• **Goal of the exercise**
All that is needed is the number of lines in the records that contain the word "board", stated without anything else.

Given entries START

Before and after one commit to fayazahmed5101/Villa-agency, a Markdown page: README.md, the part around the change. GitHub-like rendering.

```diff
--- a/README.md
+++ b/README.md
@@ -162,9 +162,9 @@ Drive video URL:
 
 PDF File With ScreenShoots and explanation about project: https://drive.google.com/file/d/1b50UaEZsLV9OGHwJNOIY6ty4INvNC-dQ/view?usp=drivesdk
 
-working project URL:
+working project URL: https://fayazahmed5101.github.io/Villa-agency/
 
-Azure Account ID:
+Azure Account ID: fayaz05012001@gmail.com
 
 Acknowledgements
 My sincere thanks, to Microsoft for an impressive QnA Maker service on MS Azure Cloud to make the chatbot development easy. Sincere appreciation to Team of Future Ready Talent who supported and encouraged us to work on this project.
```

Given entries END
Given entries START

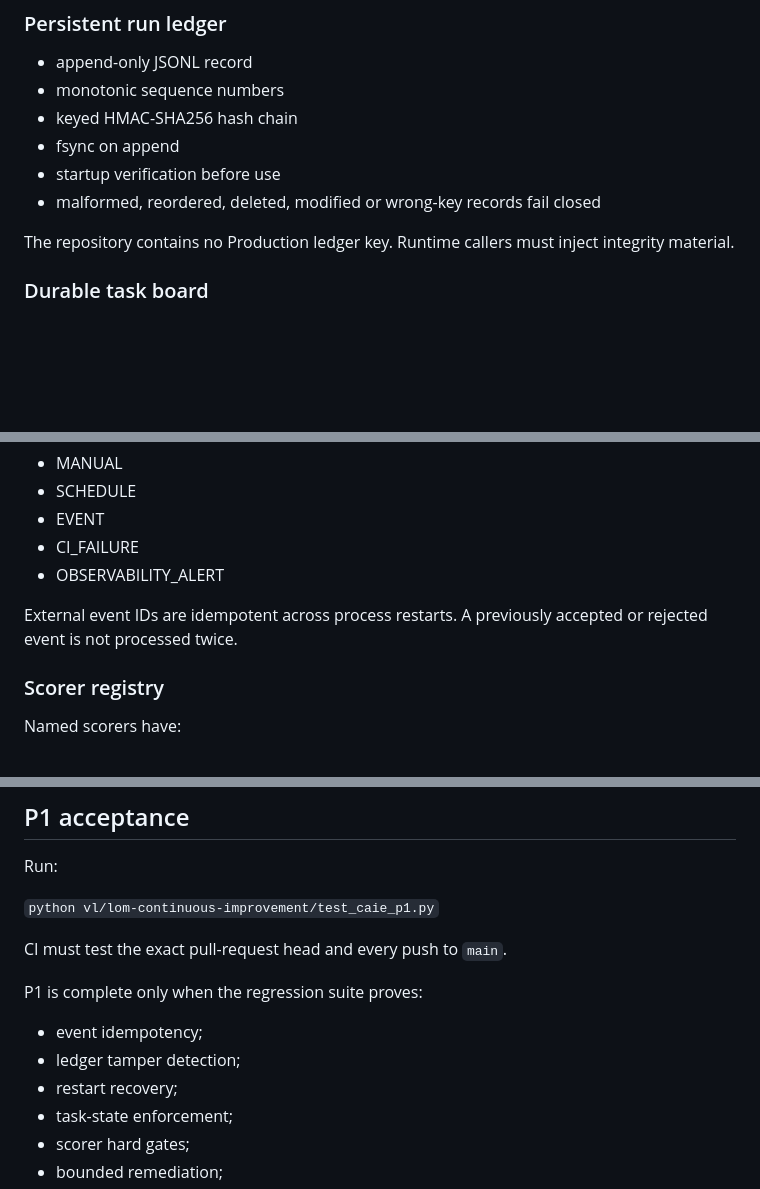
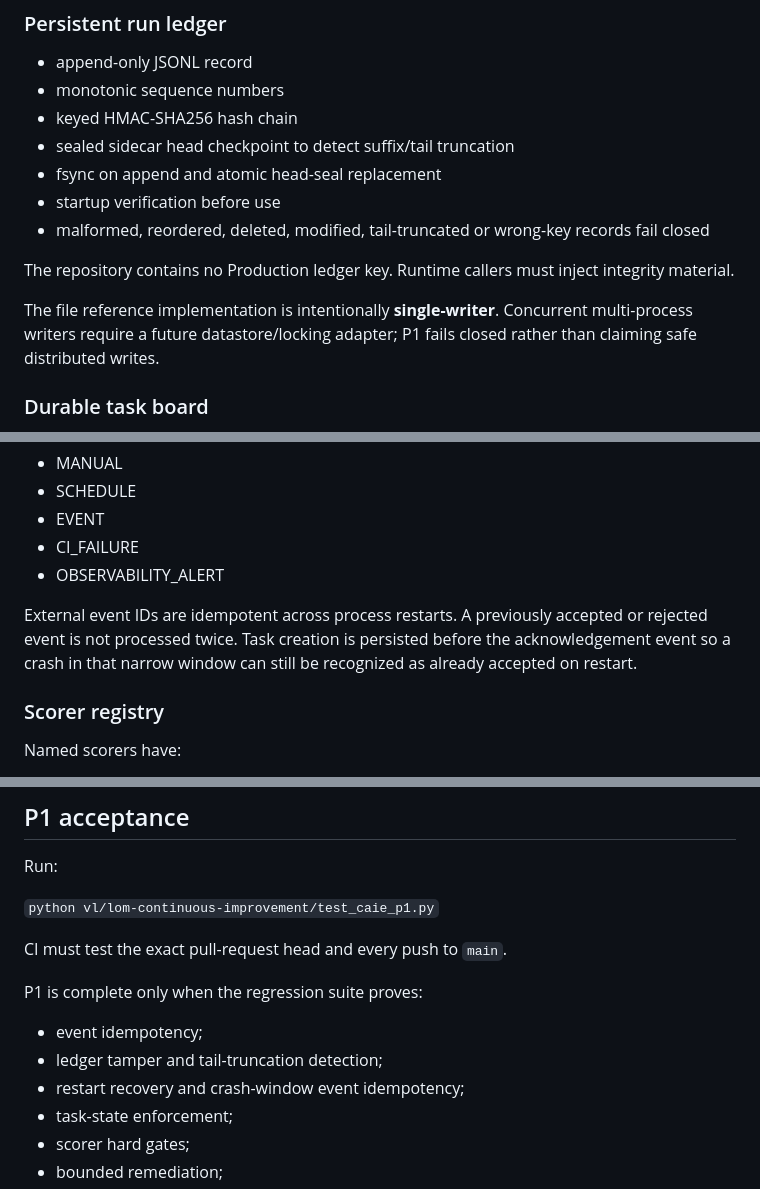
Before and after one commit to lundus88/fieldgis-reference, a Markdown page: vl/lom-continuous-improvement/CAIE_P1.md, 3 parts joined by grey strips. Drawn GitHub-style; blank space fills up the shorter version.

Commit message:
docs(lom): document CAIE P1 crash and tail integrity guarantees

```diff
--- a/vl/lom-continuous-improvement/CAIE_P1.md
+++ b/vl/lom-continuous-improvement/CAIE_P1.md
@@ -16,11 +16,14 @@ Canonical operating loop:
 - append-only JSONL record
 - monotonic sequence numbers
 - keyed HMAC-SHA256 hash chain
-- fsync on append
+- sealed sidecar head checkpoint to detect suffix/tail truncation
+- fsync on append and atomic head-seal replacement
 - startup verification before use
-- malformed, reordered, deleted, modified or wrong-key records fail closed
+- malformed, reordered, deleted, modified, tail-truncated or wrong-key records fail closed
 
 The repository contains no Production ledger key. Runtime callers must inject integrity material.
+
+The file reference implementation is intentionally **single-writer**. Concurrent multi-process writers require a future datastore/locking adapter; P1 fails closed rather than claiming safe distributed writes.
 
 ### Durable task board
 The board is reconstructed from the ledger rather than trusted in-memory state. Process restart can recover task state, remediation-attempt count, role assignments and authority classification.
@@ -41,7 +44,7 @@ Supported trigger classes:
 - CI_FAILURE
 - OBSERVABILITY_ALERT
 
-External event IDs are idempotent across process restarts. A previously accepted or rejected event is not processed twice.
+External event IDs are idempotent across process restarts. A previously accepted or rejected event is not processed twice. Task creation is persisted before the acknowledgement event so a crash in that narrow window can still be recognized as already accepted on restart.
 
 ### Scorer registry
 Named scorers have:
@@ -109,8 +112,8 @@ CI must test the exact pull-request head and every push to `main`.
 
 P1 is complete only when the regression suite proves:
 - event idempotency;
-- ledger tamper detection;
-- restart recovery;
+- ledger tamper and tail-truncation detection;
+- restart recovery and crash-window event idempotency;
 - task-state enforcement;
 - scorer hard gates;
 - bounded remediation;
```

Given entries END

• **Output of the exercise**
2